You may recognize the name AnyVision because of how much it has been in the press.

The startup was the subject of a report in 2019 that alleged that its technology was being quietly used by the Israeli government to run surveillance on Palestinians in the West Bank.

The company denied it, but the story quickly turned into a huge stain on its reputation, while also adding more scrutiny overall to the field of facial recognition.

That led to Microsoft, which had invested in AnyVision via its M12 venture arm, to run a full audit of the investment and its position on facial recognition investments overall. Ultimately, Microsoft divested its stake and pledged not to invest in further technology like it.

Since then, AnyVision has been working hard to spin itself as the “ethical” player in this space, acknowledging that there is a lot of work and shortcomings in the bigger market of facial recognition. But controversy has continued to court the company.

A report from Reuters in April of this year highlighted just how many companies were using AnyVision’s technology today, ranging from hospitals like Cedars Sinai in Los Angeles to major retailers like Macy’s and energy giant BP. AnyVision’s connections to power go beyond simply having big customers: it also turns out that the White House Press Secretary, Jen Psaki, once served as a communications consultant to the startup.

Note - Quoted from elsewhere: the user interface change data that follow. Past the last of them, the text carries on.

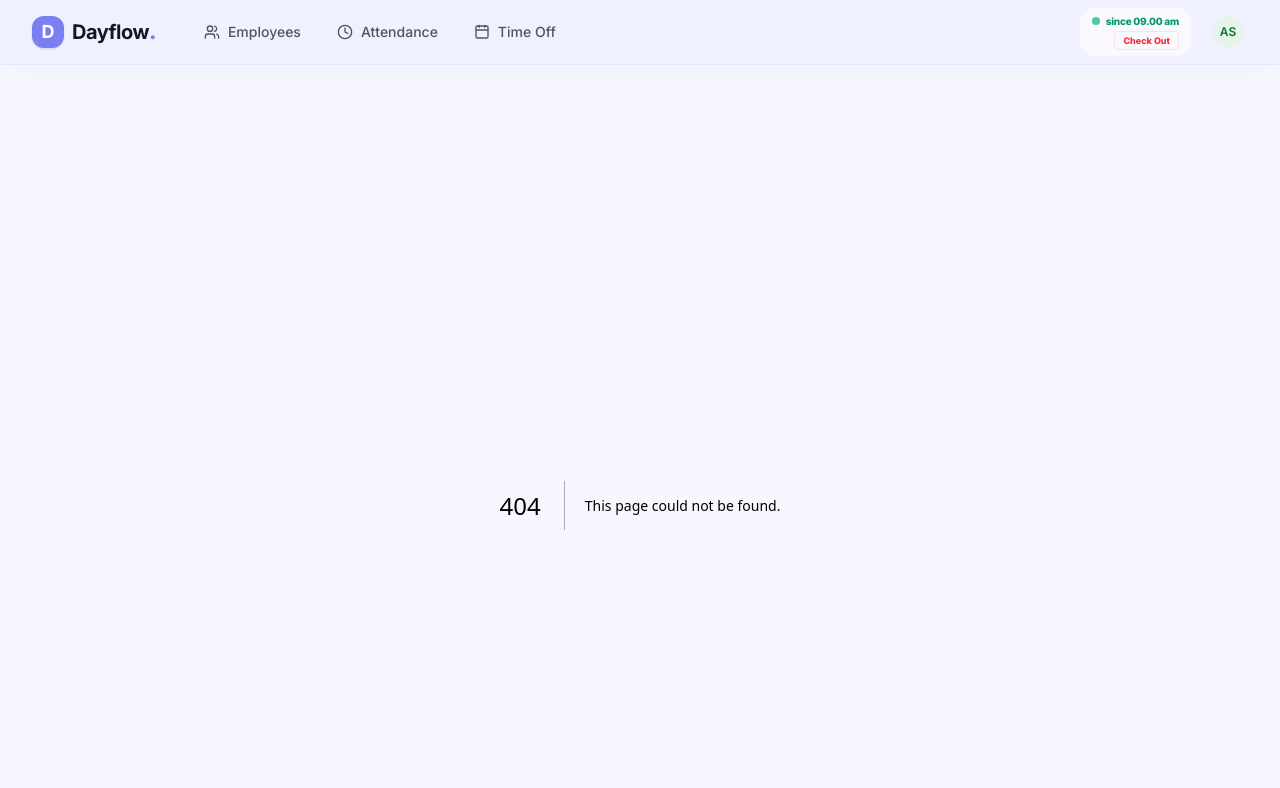
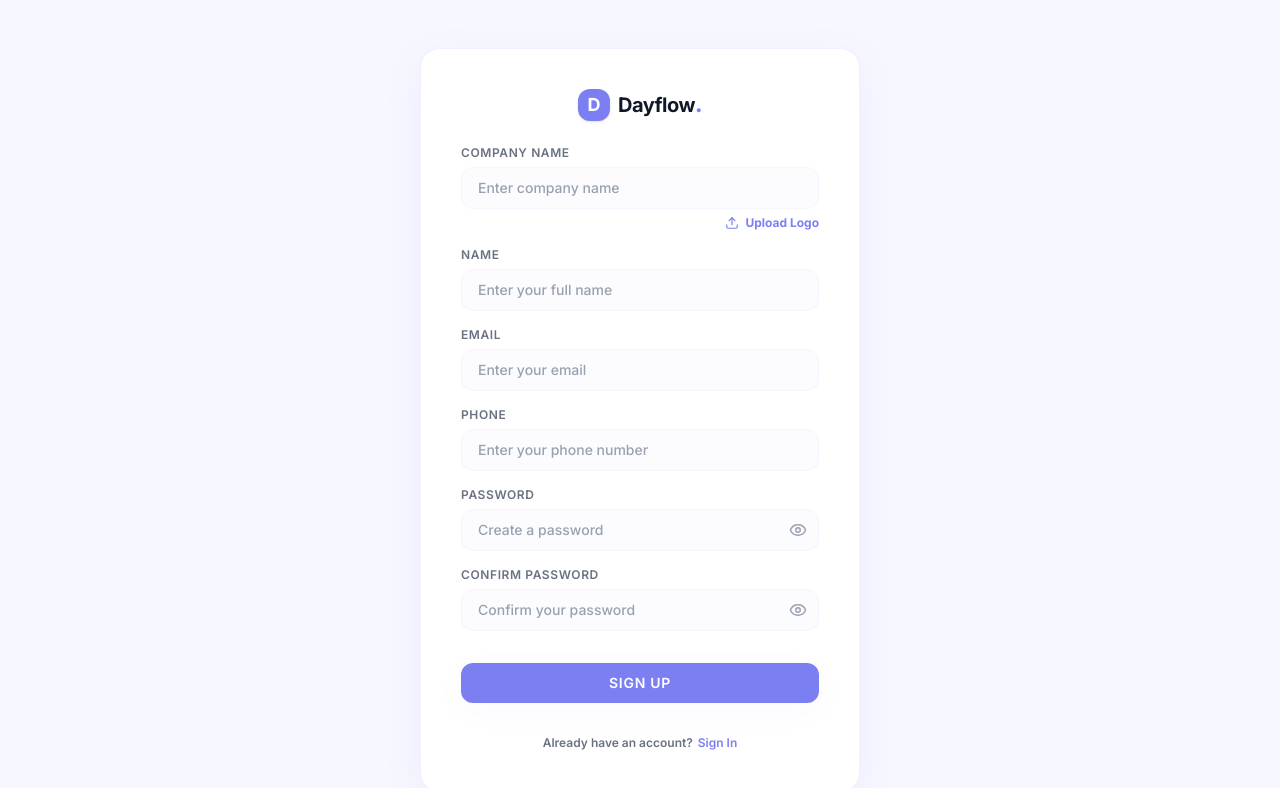
Before and after one commit to ArohiPathak/Oodo2026, a Next.js app: page /signup in a window 1280 px wide. Before the commit this address had no page. Shown: the top 788 px of the page. Built offline with nearby package versions, Linux system fonts and the light colour scheme.

Commit message:
feat: add signup page UI

```diff
--- /dev/null
+++ b/src/app/signup/page.tsx
@@ -0,0 +1,207 @@
+'use client';
+
+import React, { useState } from 'react';
+import Link from 'next/link';
+import { Eye, EyeOff, Upload } from 'lucide-react';
+import { Button } from '@/components/ui/Button';
+
+export default function SignupPage() {
+  const [companyName, setCompanyName] = useState('');
+  const [logoName, setLogoName] = useState('');
+  const [name, setName] = useState('');
+  const [email, setEmail] = useState('');
+  const [phone, setPhone] = useState('');
+  const [password, setPassword] = useState('');
+  const [confirmPassword, setConfirmPassword] = useState('');
+
+  const [showPassword, setShowPassword] = useState(false);
+  const [showConfirmPassword, setShowConfirmPassword] = useState(false);
+
+  const handleFileChange = (e: React.ChangeEvent<HTMLInputElement>) => {
+    const file = e.target.files?.[0];
+    if (file) {
+      setLogoName(file.name);
+    }
+  };
+
+  const handleSubmit = (e: React.FormEvent) => {
+    e.preventDefault();
+
+    if (password !== confirmPassword) {
+      alert('Passwords do not match!');
+      return;
+    }
+
+    // Temporary visual placeholder feedback as per specs
+    alert('Sign Up clicked! Company onboarding and registration will be connected in a future update.');
+  };
+
+  return (
+    <div className="w-full max-w-[440px] bg-white rounded-3xl border border-primary/10 shadow-soft-lg p-8 sm:p-10 flex flex-col items-center animate-in fade-in zoom-in-95 duration-300 my-8">
+
+      {/* Branding Logo */}
+      <div className="flex items-center gap-2 select-none mb-6">
+        <span className="w-8 h-8 rounded-xl bg-primary flex items-center justify-center text-white font-bold text-lg shadow-sm">
+          D
+        </span>
+        <span className="text-xl font-bold tracking-tight text-gray-900">
+          Dayflow<span className="text-primary font-black">.</span>
+        </span>
+      </div>
+
+      {/* Form */}
+      <form onSubmit={handleSubmit} className="w-full space-y-4">
+
+        {/* Company Name & Logo Upload */}
+        <div>
+          <label htmlFor="companyName" className="block text-xs font-semibold text-gray-500 mb-1.5 uppercase tracking-wider">
+            Company Name
+          </label>
+          <input
+            id="companyName"
+            type="text"
+            required
+            value={companyName}
+            onChange={(e) => setCompanyName(e.target.value)}
+            placeholder="Enter company name"
+            className="w-full px-4 py-2.5 bg-lavender/35 border border-primary/5 rounded-xl text-sm font-medium text-gray-900 placeholder-gray-400 focus:outline-none focus:border-primary focus:ring-4 focus:ring-primary/5 transition-all"
+          />
+
+          {/* Logo upload trigger */}
+          <div className="flex justify-end mt-1.5">
+            <input
+              type="file"
+              accept="image/*"
+              onChange={handleFileChange}
+              className="hidden"
+              id="logo-upload"
+            />
+            <label
+              htmlFor="logo-upload"
+              className="flex items-center gap-1.5 text-xs font-bold text-primary hover:text-primary-dark cursor-pointer transition-colors"
+            >
+              <Upload size={14} />
+              {logoName ? `Logo: ${logoName}` : 'Upload Logo'}
+            </label>
+          </div>
+        </div>
+
+        {/* Full Name */}
+        <div>
+          <label htmlFor="fullName" className="block text-xs font-semibold text-gray-500 mb-1.5 uppercase tracking-wider">
+            Name
+          </label>
+          <input
+            id="fullName"
+            type="text"
+            required
+            value={name}
+            onChange={(e) => setName(e.target.value)}
+            placeholder="Enter your full name"
+            className="w-full px-4 py-2.5 bg-lavender/35 border border-primary/5 rounded-xl text-sm font-medium text-gray-900 placeholder-gray-400 focus:outline-none focus:border-primary focus:ring-4 focus:ring-primary/5 transition-all"
+          />
+        </div>
+
+        {/* Email Address */}
+        <div>
+          <label htmlFor="email" className="block text-xs font-semibold text-gray-500 mb-1.5 uppercase tracking-wider">
+            Email
+          </label>
+          <input
+            id="email"
+            type="email"
+            required
+            value={email}
+            onChange={(e) => setEmail(e.target.value)}
+            placeholder="Enter your email"
+            className="w-full px-4 py-2.5 bg-lavender/35 border border-primary/5 rounded-xl text-sm font-medium text-gray-900 placeholder-gray-400 focus:outline-none focus:border-primary focus:ring-4 focus:ring-primary/5 transition-all"
+          />
+        </div>
+
+        {/* Phone Number */}
+        <div>
+          <label htmlFor="phone" className="block text-xs font-semibold text-gray-500 mb-1.5 uppercase tracking-wider">
+            Phone
+          </label>
+          <input
+            id="phone"
+            type="tel"
+            required
+            value={phone}
+            onChange={(e) => setPhone(e.target.value)}
+            placeholder="Enter your phone number"
+            className="w-full px-4 py-2.5 bg-lavender/35 border border-primary/5 rounded-xl text-sm font-medium text-gray-900 placeholder-gray-400 focus:outline-none focus:border-primary focus:ring-4 focus:ring-primary/5 transition-all"
+          />
+        </div>
+
+        {/* Password */}
+        <div>
+          <label htmlFor="password" className="block text-xs font-semibold text-gray-500 mb-1.5 uppercase tracking-wider">
+            Password
+          </label>
+          <div className="relative">
+            <input
+              id="password"
+              type={showPassword ? 'text' : 'password'}
+              required
+              value={password}
+              onChange={(e) => setPassword(e.target.value)}
+              placeholder="Create a password"
+              className="w-full pl-4 pr-10 py-2.5 bg-lavender/35 border border-primary/5 rounded-xl text-sm font-medium text-gray-900 placeholder-gray-400 focus:outline-none focus:border-primary focus:ring-4 focus:ring-primary/5 transition-all"
+            />
+            <button
+              type="button"
+              onClick={() => setShowPassword(!showPassword)}
+              className="absolute right-3 top-1/2 -translate-y-1/2 text-gray-400 hover:text-gray-600 focus:outline-none transition-colors"
+            >
+              {showPassword ? <EyeOff size={18} /> : <Eye size={18} />}
+            </button>
+          </div>
+        </div>
+
+        {/* Confirm Password */}
+        <div>
+          <label htmlFor="confirmPassword" className="block text-xs font-semibold text-gray-500 mb-1.5 uppercase tracking-wider">
+            Confirm Password
+          </label>
+          <div className="relative">
+            <input
+              id="confirmPassword"
+              type={showConfirmPassword ? 'text' : 'password'}
+              required
+              value={confirmPassword}
+              onChange={(e) => setConfirmPassword(e.target.value)}
+              placeholder="Confirm your password"
+              className="w-full pl-4 pr-10 py-2.5 bg-lavender/35 border border-primary/5 rounded-xl text-sm font-medium text-gray-900 placeholder-gray-400 focus:outline-none focus:border-primary focus:ring-4 focus:ring-primary/5 transition-all"
+            />
+            <button
+              type="button"
+              onClick={() => setShowConfirmPassword(!showConfirmPassword)}
+              className="absolute right-3 top-1/2 -translate-y-1/2 text-gray-400 hover:text-gray-600 focus:outline-none transition-colors"
+            >
+              {showConfirmPassword ? <EyeOff size={18} /> : <Eye size={18} />}
+            </button>
+          </div>
+        </div>
+
+        {/* Submit Button */}
+        <Button
+          type="submit"
+          variant="primary"
+          className="w-full py-2.5 shadow-soft hover:shadow-soft-lg mt-4 text-sm font-semibold tracking-wider"
+        >
+          SIGN UP
+        </Button>
+      </form>
+
+      {/* Muted Sign In Link Footer */}
+      <div className="mt-8 text-xs font-semibold text-gray-500 select-none">
+        Already have an account?{' '}
+        <Link href="/login" className="text-primary hover:underline ml-0.5">
+          Sign In
+        </Link>
+      </div>
+
+    </div>
+  );
+}
--- a/src/components/layout/PageWrapper.tsx
+++ b/src/components/layout/PageWrapper.tsx
@@ -12,13 +12,13 @@ interface PageWrapperProps {
 export const PageWrapper: React.FC<PageWrapperProps> = ({ children }) => {
   const { currentUser } = useApp();
   const pathname = usePathname();
-  const isLoginPage = pathname === '/login';
+  const isAuthPage = pathname === '/login' || pathname === '/signup';
 
   const handleLogout = () => {
     alert('Log Out handler triggered. Supabase Authentication integration will be connected in a future release.');
   };
 
-  if (isLoginPage) {
+  if (isAuthPage) {
     return (
       <div className="min-h-screen bg-lavender flex flex-col items-center justify-center p-4">
         {children}
```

Then, a report published just yesterday in The Markup, combed through various public records for AnyVision, including a user guidebook from 2019, which also painted a pretty damning picture of just how much information the company can collect, and what it has been working on. (One pilot, and subsequent report resulting from it, involved tracking children in a school district in Texas: AnyVision collected 5,000 student photos and ran more than 164,000 detections in just seven days.)

There are other cases where you might imagine, however, that AnyVision’s technology might be deemed helpful or useful, maybe even welcomed. Its ability to detect temperatures, for example, and identify who may have been in contact with high-temperature people, could go a long way towards controlling less obvious cases of Covid-19, for example, helping contain the virus at mass events, providing a safeguard to enable those events to go ahead.

And to be completely clear, AnyVision is not the only company building and deploying this technology, nor the only one coming under scrutiny. Another, the U.S. company Clearview AI, is used by thousands of governments and law enforcement agencies, but earlier this year it was deemed “illegal” by Canadian privacy authorities.

Indeed, it seems that the story is not complete, either in terms of how these technologies will develop, how they will be used, and how the public comes to view them. For now, the traction AnyVision has had, even despite the controversy and ethical questions, seems to have swayed SoftBank.

“The visual recognition market is nascent but has large potential in the Western world,” said Anthony Doeh, a partner for SoftBank Investment Advisers, in a statement. “We have witnessed the transformative power of AI, biometrics and edge computing in other categories, and believe AnyVision is uniquely placed to redefine physical environment analytics across numerous industries.”